* _EXERCISE_:
All entries below need to be written out exactly, but without their pictures.

* _Edit difference data_:
-- Opening Marker --
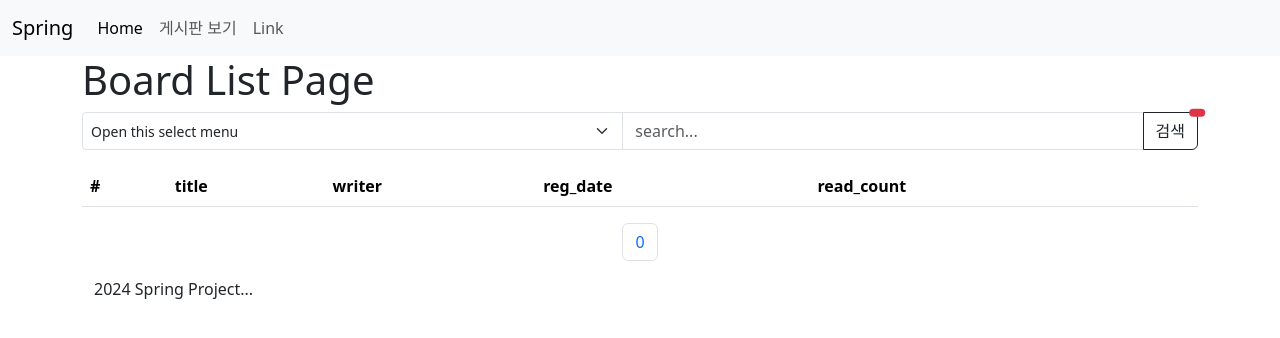
Repository: oco0217/SpringTest2
Page: http://localhost/spring_test2/WEB-INF/views/board/list.jsp
These files come from the project's save history. The page is drawn as it stood at one moment and after the next save; the edit follows.
The browser window is 1280 px wide. The pictures show the whole page.
The page is served by Tomcat 9. Nobody is signed in. Other server files are loaded and not shown. The template is opened directly, without the code that normally fills it, so the values that code supplies are empty.

Above is the page before, as saved 2024-05-01 03:21:21.

### spring_test2/src/main/webapp/WEB-INF/views/board/list.jsp
<%@ page language="java" contentType="text/html; charset=UTF-8"
	pageEncoding="UTF-8"%>
<%@ taglib uri="http://java.sun.com/jsp/jstl/core" prefix="c"%>

<jsp:include page="../layout/header.jsp" />

<div class="container-md">

	<h1>Board List Page</h1>

	<!-- 검색라인 -->
	<form class="d-flex" action="/board/list" method="get">
		<div class="input-group mb-3">
			<select name="type" class="form-select form-select-sm"
				aria-label="Small select example">
				<option ${ph.pgvo.type == null ? 'selected' : '' } selected >Open this select menu</option>
				<option ${ph.pgvo.type eq 't' ? 'selected' : '' } value="t">게시글</option>
				<option ${ph.pgvo.type eq 'w' ? 'selected' : '' } value="w">작성자</option>
				<option ${ph.pgvo.type eq 'c' ? 'selected' : '' } value="c">내용</option>
				<option ${ph.pgvo.type eq 'tc' ? 'selected' : '' } value="tc">제목+내용</option>
				<option ${ph.pgvo.type eq 'wc' ? 'selected' : '' } value="wc">작성자+내용</option>
				<option ${ph.pgvo.type eq 'tw' ? 'selected' : '' } value="tw">제목+작성자</option>
				<option ${ph.pgvo.type eq 'twc' ? 'selected' : '' } value="twc">전체</option>
			</select>
			<input name="keyword" type="text" class="form-control"aria-label="Text input with dropdown button" placeholder="search..." value="${ph.pgvo.keyword}">
				<input type="hidden" name="pageNo" value="1" >
				<input type="hidden" name="qty" value="10">
			<button type="submit" class="btn btn-outline-dark position-relative">
				검색 <span
					class="position-absolute top-0 start-100 translate-middle badge rounded-pill bg-danger">
					${ph.totalCount } <span class="visually-hidden">unread messages</span>
				</span>
			</button>
		</div>
	</form>


	<table class="table table-hover">
		<thead>
			<tr>
				<th>#</th>
				<th>title</th>
				<th>writer</th>
				<th>reg_date</th>
				<th>read_count</th>
				<th></th>
			</tr>
		</thead>

		<tbody>
			<c:forEach items="${list }" var="li">
				<tr>
					<td>${li.bno }</td>
					<td>
					<a href="/board/detail?bno=${li.bno }">${li.title }
					<c:if test="${li. cmt_qty ne 0}">
					<strong style="color: red;">[${li.cmt_qty }]</strong>
					</c:if>
					</a></td>
					<td>${li.writer }</td>
					<td>${li.reg_date }</td>
					<td>${li.read_count }</td>
					<td>
					<c:if test="${li.has_file ne 0 }">
					<span class="badge text-bg-info">
					${li.has_file } Image Upload
					</span>
					</c:if>
					</td>
				</tr>
			</c:forEach>
		</tbody>
	</table>


	<!-- 페이지네이션 -->

	<nav aria-label="Page navigation example">
		<ul class="pagination justify-content-center">

		<c:if test="${ph.prev }">
			<li class="page-item"><a class="page-link" href="/board/list?pageNo=${ph.startPage-1 }&qty=${ph.pgvo.qty}&type=${ph.pgvo.type}&keyword=${ph.pgvo.keyword}"
				aria-label="Previous"> <span aria-hidden="true">&laquo;</span></a></li>
		</c:if>


				<c:forEach begin="${ph.startPage }" end="${ph.endPage }" var="i">
			<li class="page-item"><a class="page-link" href="/board/list?pageNo=${i }&qty=${ph.pgvo.qty}&type=${ph.pgvo.type}&keyword=${ph.pgvo.keyword}"> ${i } </a></li>
				</c:forEach>

				<c:if test="${ph.next }">
			<li class="page-item"><a class="page-link" href="/board/list?pageNo=${ph.endPage+1 }&qty=${ph.pgvo.qty}&type=${ph.pgvo.type}&keyword=${ph.pgvo.keyword}"
				aria-label="Next"> <span aria-hidden="true">&raquo;</span>
			</a></li>
				</c:if>
		</ul>
	</nav>


	<jsp:include page="../layout/footer.jsp" />
</div>

### spring_test2/src/main/webapp/WEB-INF/views/layout/header.jsp
<%@ page language="java" contentType="text/html; charset=UTF-8"
    pageEncoding="UTF-8"%>
    <%@ taglib uri="http://java.sun.com/jsp/jstl/core" prefix="c" %>
<!DOCTYPE html>
<html>
<head>
<meta charset="UTF-8">
<title>header.jsp</title>
<link href="https://cdn.jsdelivr.net/npm/bootstrap@5.3.3/dist/css/bootstrap.min.css" rel="stylesheet" integrity="sha384-QWTKZyjpPEjISv5WaRU9OFeRpok6YctnYmDr5pNlyT2bRjXh0JMhjY6hW+ALEwIH" crossorigin="anonymous">
<script src="https://cdn.jsdelivr.net/npm/bootstrap@5.3.3/dist/js/bootstrap.bundle.min.js" integrity="sha384-YvpcrYf0tY3lHB60NNkmXc5s9fDVZLESaAA55NDzOxhy9GkcIdslK1eN7N6jIeHz" crossorigin="anonymous"></script>
</head>
<body>
<nav class="navbar navbar-expand-lg bg-body-tertiary">
  <div class="container-fluid">
    <a class="navbar-brand" href="#">Spring</a>
    <button class="navbar-toggler" type="button" data-bs-toggle="collapse" data-bs-target="#navbarSupportedContent" aria-controls="navbarSupportedContent" aria-expanded="false" aria-label="Toggle navigation">
      <span class="navbar-toggler-icon"></span>
    </button>
    <div class="collapse navbar-collapse" id="navbarSupportedContent">
      <ul class="navbar-nav me-auto mb-2 mb-lg-0">
        <li class="nav-item">
          <a class="nav-link active" aria-current="page" href="/">Home</a>
        </li>
        <c:if test="${ses ne null }">
        <li class="nav-item">
          <a class="nav-link" href="/board/register">게시판 글쓰기</a>
        </li>
        </c:if>
        <li class="nav-item">
          <a class="nav-link" href="/board/list">게시판 보기</a>
        </li>
<%--         <c:if test="${ses eq null }">
        <li class="nav-item">
          <a class="nav-link" href="/member/register">회원가입</a>
        </li>
        <li class="nav-item">
          <a class="nav-link" href="/member/login">로그인</a>
        </li>
        </c:if>
        <c:if test="${ses ne null }">
        <li class="nav-item">
          <a class="nav-link" href="/member/logout">로그아웃</a>
        </li>
        <li class="nav-item">
          <a class="nav-link" href="/member/modify">${ses.id }(${ses.email }) Welcome!!</a>
        </li>
        </c:if> --%>
        <li class="nav-item">
          <a class="nav-link" href="http://www.google.com" target="_blank" >Link</a>
        </li>
      </ul>
    </div>
  </div>
</nav>

### spring_test2/src/main/webapp/WEB-INF/views/layout/footer.jsp
<%@ page language="java" contentType="text/html; charset=UTF-8"
    pageEncoding="UTF-8"%>

<div class="container-md">
2024 Spring Project...
</div>

</body>
</html>

After the next save:
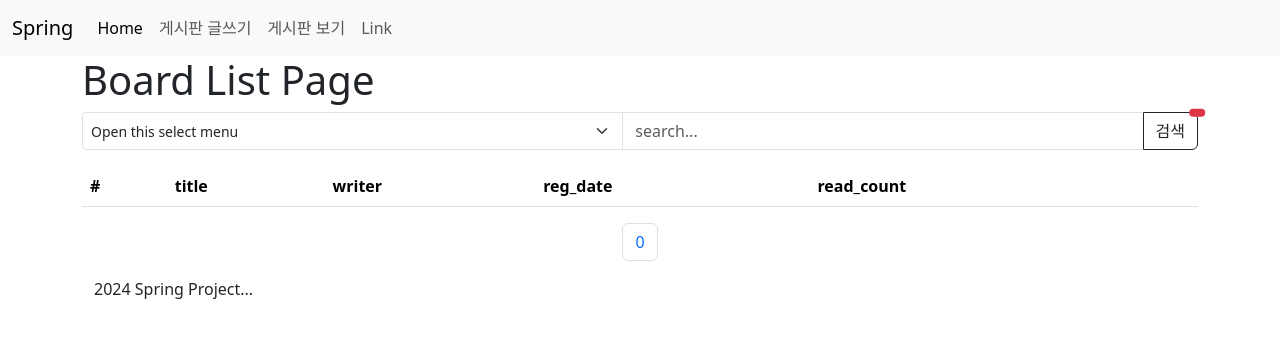
Saved 13 s later.
--- a/spring_test2/src/main/webapp/WEB-INF/views/layout/header.jsp
+++ b/spring_test2/src/main/webapp/WEB-INF/views/layout/header.jsp
@@ -21,11 +21,9 @@
         <li class="nav-item">
           <a class="nav-link active" aria-current="page" href="/">Home</a>
         </li>
-        <c:if test="${ses ne null }">
         <li class="nav-item">
           <a class="nav-link" href="/board/register">게시판 글쓰기</a>
         </li>
-        </c:if>
         <li class="nav-item">
           <a class="nav-link" href="/board/list">게시판 보기</a>
         </li>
-- Closing Marker --
* _RESPONSE TO THE EXERCISE_:
Repository: oco0217/SpringTest2
Page: http://localhost/spring_test2/WEB-INF/views/board/list.jsp
These files come from the project's save history. The page is drawn as it stood at one moment and after the next save; the edit follows.
The browser window is 1280 px wide. The pictures show the whole page.
The page is served by Tomcat 9. Nobody is signed in. Other server files are loaded and not shown. The template is opened directly, without the code that normally fills it, so the values that code supplies are empty.

Above is the page before, as saved 2024-05-01 03:21:21.

### spring_test2/src/main/webapp/WEB-INF/views/board/list.jsp
<%@ page language="java" contentType="text/html; charset=UTF-8"
	pageEncoding="UTF-8"%>
<%@ taglib uri="http://java.sun.com/jsp/jstl/core" prefix="c"%>

<jsp:include page="../layout/header.jsp" />

<div class="container-md">

	<h1>Board List Page</h1>

	<!-- 검색라인 -->
	<form class="d-flex" action="/board/list" method="get">
		<div class="input-group mb-3">
			<select name="type" class="form-select form-select-sm"
				aria-label="Small select example">
				<option ${ph.pgvo.type == null ? 'selected' : '' } selected >Open this select menu</option>
				<option ${ph.pgvo.type eq 't' ? 'selected' : '' } value="t">게시글</option>
				<option ${ph.pgvo.type eq 'w' ? 'selected' : '' } value="w">작성자</option>
				<option ${ph.pgvo.type eq 'c' ? 'selected' : '' } value="c">내용</option>
				<option ${ph.pgvo.type eq 'tc' ? 'selected' : '' } value="tc">제목+내용</option>
				<option ${ph.pgvo.type eq 'wc' ? 'selected' : '' } value="wc">작성자+내용</option>
				<option ${ph.pgvo.type eq 'tw' ? 'selected' : '' } value="tw">제목+작성자</option>
				<option ${ph.pgvo.type eq 'twc' ? 'selected' : '' } value="twc">전체</option>
			</select>
			<input name="keyword" type="text" class="form-control"aria-label="Text input with dropdown button" placeholder="search..." value="${ph.pgvo.keyword}">
				<input type="hidden" name="pageNo" value="1" >
				<input type="hidden" name="qty" value="10">
			<button type="submit" class="btn btn-outline-dark position-relative">
				검색 <span
					class="position-absolute top-0 start-100 translate-middle badge rounded-pill bg-danger">
					${ph.totalCount } <span class="visually-hidden">unread messages</span>
				</span>
			</button>
		</div>
	</form>


	<table class="table table-hover">
		<thead>
			<tr>
				<th>#</th>
				<th>title</th>
				<th>writer</th>
				<th>reg_date</th>
				<th>read_count</th>
				<th></th>
			</tr>
		</thead>

		<tbody>
			<c:forEach items="${list }" var="li">
				<tr>
					<td>${li.bno }</td>
					<td>
					<a href="/board/detail?bno=${li.bno }">${li.title }
					<c:if test="${li. cmt_qty ne 0}">
					<strong style="color: red;">[${li.cmt_qty }]</strong>
					</c:if>
					</a></td>
					<td>${li.writer }</td>
					<td>${li.reg_date }</td>
					<td>${li.read_count }</td>
					<td>
					<c:if test="${li.has_file ne 0 }">
					<span class="badge text-bg-info">
					${li.has_file } Image Upload
					</span>
					</c:if>
					</td>
				</tr>
			</c:forEach>
		</tbody>
	</table>


	<!-- 페이지네이션 -->

	<nav aria-label="Page navigation example">
		<ul class="pagination justify-content-center">

		<c:if test="${ph.prev }">
			<li class="page-item"><a class="page-link" href="/board/list?pageNo=${ph.startPage-1 }&qty=${ph.pgvo.qty}&type=${ph.pgvo.type}&keyword=${ph.pgvo.keyword}"
				aria-label="Previous"> <span aria-hidden="true">&laquo;</span></a></li>
		</c:if>


				<c:forEach begin="${ph.startPage }" end="${ph.endPage }" var="i">
			<li class="page-item"><a class="page-link" href="/board/list?pageNo=${i }&qty=${ph.pgvo.qty}&type=${ph.pgvo.type}&keyword=${ph.pgvo.keyword}"> ${i } </a></li>
				</c:forEach>

				<c:if test="${ph.next }">
			<li class="page-item"><a class="page-link" href="/board/list?pageNo=${ph.endPage+1 }&qty=${ph.pgvo.qty}&type=${ph.pgvo.type}&keyword=${ph.pgvo.keyword}"
				aria-label="Next"> <span aria-hidden="true">&raquo;</span>
			</a></li>
				</c:if>
		</ul>
	</nav>


	<jsp:include page="../layout/footer.jsp" />
</div>

### spring_test2/src/main/webapp/WEB-INF/views/layout/header.jsp
<%@ page language="java" contentType="text/html; charset=UTF-8"
    pageEncoding="UTF-8"%>
    <%@ taglib uri="http://java.sun.com/jsp/jstl/core" prefix="c" %>
<!DOCTYPE html>
<html>
<head>
<meta charset="UTF-8">
<title>header.jsp</title>
<link href="https://cdn.jsdelivr.net/npm/bootstrap@5.3.3/dist/css/bootstrap.min.css" rel="stylesheet" integrity="sha384-QWTKZyjpPEjISv5WaRU9OFeRpok6YctnYmDr5pNlyT2bRjXh0JMhjY6hW+ALEwIH" crossorigin="anonymous">
<script src="https://cdn.jsdelivr.net/npm/bootstrap@5.3.3/dist/js/bootstrap.bundle.min.js" integrity="sha384-YvpcrYf0tY3lHB60NNkmXc5s9fDVZLESaAA55NDzOxhy9GkcIdslK1eN7N6jIeHz" crossorigin="anonymous"></script>
</head>
<body>
<nav class="navbar navbar-expand-lg bg-body-tertiary">
  <div class="container-fluid">
    <a class="navbar-brand" href="#">Spring</a>
    <button class="navbar-toggler" type="button" data-bs-toggle="collapse" data-bs-target="#navbarSupportedContent" aria-controls="navbarSupportedContent" aria-expanded="false" aria-label="Toggle navigation">
      <span class="navbar-toggler-icon"></span>
    </button>
    <div class="collapse navbar-collapse" id="navbarSupportedContent">
      <ul class="navbar-nav me-auto mb-2 mb-lg-0">
        <li class="nav-item">
          <a class="nav-link active" aria-current="page" href="/">Home</a>
        </li>
        <c:if test="${ses ne null }">
        <li class="nav-item">
          <a class="nav-link" href="/board/register">게시판 글쓰기</a>
        </li>
        </c:if>
        <li class="nav-item">
          <a class="nav-link" href="/board/list">게시판 보기</a>
        </li>
<%--         <c:if test="${ses eq null }">
        <li class="nav-item">
          <a class="nav-link" href="/member/register">회원가입</a>
        </li>
        <li class="nav-item">
          <a class="nav-link" href="/member/login">로그인</a>
        </li>
        </c:if>
        <c:if test="${ses ne null }">
        <li class="nav-item">
          <a class="nav-link" href="/member/logout">로그아웃</a>
        </li>
        <li class="nav-item">
          <a class="nav-link" href="/member/modify">${ses.id }(${ses.email }) Welcome!!</a>
        </li>
        </c:if> --%>
        <li class="nav-item">
          <a class="nav-link" href="http://www.google.com" target="_blank" >Link</a>
        </li>
      </ul>
    </div>
  </div>
</nav>

### spring_test2/src/main/webapp/WEB-INF/views/layout/footer.jsp
<%@ page language="java" contentType="text/html; charset=UTF-8"
    pageEncoding="UTF-8"%>

<div class="container-md">
2024 Spring Project...
</div>

</body>
</html>

After the next save:
Saved 13 s later.
--- a/spring_test2/src/main/webapp/WEB-INF/views/layout/header.jsp
+++ b/spring_test2/src/main/webapp/WEB-INF/views/layout/header.jsp
@@ -21,11 +21,9 @@
         <li class="nav-item">
           <a class="nav-link active" aria-current="page" href="/">Home</a>
         </li>
-        <c:if test="${ses ne null }">
         <li class="nav-item">
           <a class="nav-link" href="/board/register">게시판 글쓰기</a>
         </li>
-        </c:if>
         <li class="nav-item">
           <a class="nav-link" href="/board/list">게시판 보기</a>
         </li>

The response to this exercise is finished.